─── Excerpted data

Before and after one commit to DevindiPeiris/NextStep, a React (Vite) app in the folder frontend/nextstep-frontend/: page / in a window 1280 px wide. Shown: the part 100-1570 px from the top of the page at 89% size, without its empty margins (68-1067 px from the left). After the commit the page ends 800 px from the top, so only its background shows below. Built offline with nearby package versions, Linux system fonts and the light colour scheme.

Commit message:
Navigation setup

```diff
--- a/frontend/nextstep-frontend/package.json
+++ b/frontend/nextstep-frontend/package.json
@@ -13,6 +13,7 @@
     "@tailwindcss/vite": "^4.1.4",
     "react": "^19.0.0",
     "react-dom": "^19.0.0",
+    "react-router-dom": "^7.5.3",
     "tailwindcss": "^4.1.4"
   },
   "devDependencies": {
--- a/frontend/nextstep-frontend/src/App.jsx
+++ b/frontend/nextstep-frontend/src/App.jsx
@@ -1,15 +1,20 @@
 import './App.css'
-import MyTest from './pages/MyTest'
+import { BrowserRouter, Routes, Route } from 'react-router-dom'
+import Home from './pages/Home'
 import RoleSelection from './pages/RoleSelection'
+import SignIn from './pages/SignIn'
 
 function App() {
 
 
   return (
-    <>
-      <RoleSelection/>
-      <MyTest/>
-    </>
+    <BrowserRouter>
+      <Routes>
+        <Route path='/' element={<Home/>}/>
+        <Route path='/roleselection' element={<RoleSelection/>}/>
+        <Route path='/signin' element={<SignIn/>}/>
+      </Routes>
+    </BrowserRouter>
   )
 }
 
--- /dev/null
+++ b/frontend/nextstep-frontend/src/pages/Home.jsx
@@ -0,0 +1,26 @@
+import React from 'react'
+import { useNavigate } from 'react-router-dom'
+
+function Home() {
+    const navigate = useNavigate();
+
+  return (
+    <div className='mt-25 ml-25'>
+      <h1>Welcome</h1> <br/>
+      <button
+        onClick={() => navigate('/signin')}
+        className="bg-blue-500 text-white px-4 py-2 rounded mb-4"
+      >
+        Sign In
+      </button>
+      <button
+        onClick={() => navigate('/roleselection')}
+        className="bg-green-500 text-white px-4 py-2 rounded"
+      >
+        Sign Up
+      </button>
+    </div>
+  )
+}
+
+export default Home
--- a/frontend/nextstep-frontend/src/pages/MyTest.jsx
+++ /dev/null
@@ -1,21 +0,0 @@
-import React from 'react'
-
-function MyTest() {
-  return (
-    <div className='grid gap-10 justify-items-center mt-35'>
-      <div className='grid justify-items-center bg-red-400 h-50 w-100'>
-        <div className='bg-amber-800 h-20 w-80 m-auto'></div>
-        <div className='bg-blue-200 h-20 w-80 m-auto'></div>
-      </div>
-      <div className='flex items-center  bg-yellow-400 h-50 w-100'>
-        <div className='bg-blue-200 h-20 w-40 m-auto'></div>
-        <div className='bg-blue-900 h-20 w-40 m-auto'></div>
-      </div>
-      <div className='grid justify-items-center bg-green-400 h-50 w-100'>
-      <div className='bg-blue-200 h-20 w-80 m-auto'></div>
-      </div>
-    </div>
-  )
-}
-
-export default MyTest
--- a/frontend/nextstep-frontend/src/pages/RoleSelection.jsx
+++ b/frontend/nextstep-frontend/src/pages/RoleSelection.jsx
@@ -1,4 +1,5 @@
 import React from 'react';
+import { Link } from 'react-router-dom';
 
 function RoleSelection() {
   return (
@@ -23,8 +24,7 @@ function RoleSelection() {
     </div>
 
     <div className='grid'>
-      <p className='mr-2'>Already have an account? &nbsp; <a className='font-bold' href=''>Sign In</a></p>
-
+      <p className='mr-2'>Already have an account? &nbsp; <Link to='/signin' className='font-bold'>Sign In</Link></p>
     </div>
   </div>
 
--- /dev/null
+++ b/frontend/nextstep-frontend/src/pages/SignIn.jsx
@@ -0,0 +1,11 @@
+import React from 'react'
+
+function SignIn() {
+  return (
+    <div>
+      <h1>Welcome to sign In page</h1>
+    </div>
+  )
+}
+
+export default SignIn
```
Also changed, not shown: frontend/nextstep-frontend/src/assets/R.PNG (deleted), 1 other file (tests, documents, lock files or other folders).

──────

- [Work instructions]
The material above needs to be reproduced exactly as written.

- [Exercise answer]
Before and after one commit to DevindiPeiris/NextStep, a React (Vite) app in the folder frontend/nextstep-frontend/: page / in a window 1280 px wide. Shown: the part 100-1570 px from the top of the page at 89% size, without its empty margins (68-1067 px from the left). After the commit the page ends 800 px from the top, so only its background shows below. Built offline with nearby package versions, Linux system fonts and the light colour scheme.

Commit message:
Navigation setup

```diff
--- a/frontend/nextstep-frontend/package.json
+++ b/frontend/nextstep-frontend/package.json
@@ -13,6 +13,7 @@
     "@tailwindcss/vite": "^4.1.4",
     "react": "^19.0.0",
     "react-dom": "^19.0.0",
+    "react-router-dom": "^7.5.3",
     "tailwindcss": "^4.1.4"
   },
   "devDependencies": {
--- a/frontend/nextstep-frontend/src/App.jsx
+++ b/frontend/nextstep-frontend/src/App.jsx
@@ -1,15 +1,20 @@
 import './App.css'
-import MyTest from './pages/MyTest'
+import { BrowserRouter, Routes, Route } from 'react-router-dom'
+import Home from './pages/Home'
 import RoleSelection from './pages/RoleSelection'
+import SignIn from './pages/SignIn'
 
 function App() {
 
 
   return (
-    <>
-      <RoleSelection/>
-      <MyTest/>
-    </>
+    <BrowserRouter>
+      <Routes>
+        <Route path='/' element={<Home/>}/>
+        <Route path='/roleselection' element={<RoleSelection/>}/>
+        <Route path='/signin' element={<SignIn/>}/>
+      </Routes>
+    </BrowserRouter>
   )
 }
 
--- /dev/null
+++ b/frontend/nextstep-frontend/src/pages/Home.jsx
@@ -0,0 +1,26 @@
+import React from 'react'
+import { useNavigate } from 'react-router-dom'
+
+function Home() {
+    const navigate = useNavigate();
+
+  return (
+    <div className='mt-25 ml-25'>
+      <h1>Welcome</h1> <br/>
+      <button
+        onClick={() => navigate('/signin')}
+        className="bg-blue-500 text-white px-4 py-2 rounded mb-4"
+      >
+        Sign In
+      </button>
+      <button
+        onClick={() => navigate('/roleselection')}
+        className="bg-green-500 text-white px-4 py-2 rounded"
+      >
+        Sign Up
+      </button>
+    </div>
+  )
+}
+
+export default Home
--- a/frontend/nextstep-frontend/src/pages/MyTest.jsx
+++ /dev/null
@@ -1,21 +0,0 @@
-import React from 'react'
-
-function MyTest() {
-  return (
-    <div className='grid gap-10 justify-items-center mt-35'>
-      <div className='grid justify-items-center bg-red-400 h-50 w-100'>
-        <div className='bg-amber-800 h-20 w-80 m-auto'></div>
-        <div className='bg-blue-200 h-20 w-80 m-auto'></div>
-      </div>
-      <div className='flex items-center  bg-yellow-400 h-50 w-100'>
-        <div className='bg-blue-200 h-20 w-40 m-auto'></div>
-        <div className='bg-blue-900 h-20 w-40 m-auto'></div>
-      </div>
-      <div className='grid justify-items-center bg-green-400 h-50 w-100'>
-      <div className='bg-blue-200 h-20 w-80 m-auto'></div>
-      </div>
-    </div>
-  )
-}
-
-export default MyTest
--- a/frontend/nextstep-frontend/src/pages/RoleSelection.jsx
+++ b/frontend/nextstep-frontend/src/pages/RoleSelection.jsx
@@ -1,4 +1,5 @@
 import React from 'react';
+import { Link } from 'react-router-dom';
 
 function RoleSelection() {
   return (
@@ -23,8 +24,7 @@ function RoleSelection() {
     </div>
 
     <div className='grid'>
-      <p className='mr-2'>Already have an account? &nbsp; <a className='font-bold' href=''>Sign In</a></p>
-
+      <p className='mr-2'>Already have an account? &nbsp; <Link to='/signin' className='font-bold'>Sign In</Link></p>
     </div>
   </div>
 
--- /dev/null
+++ b/frontend/nextstep-frontend/src/pages/SignIn.jsx
@@ -0,0 +1,11 @@
+import React from 'react'
+
+function SignIn() {
+  return (
+    <div>
+      <h1>Welcome to sign In page</h1>
+    </div>
+  )
+}
+
+export default SignIn
```
Also changed, not shown: frontend/nextstep-frontend/src/assets/R.PNG (deleted), 1 other file (tests, documents, lock files or other folders).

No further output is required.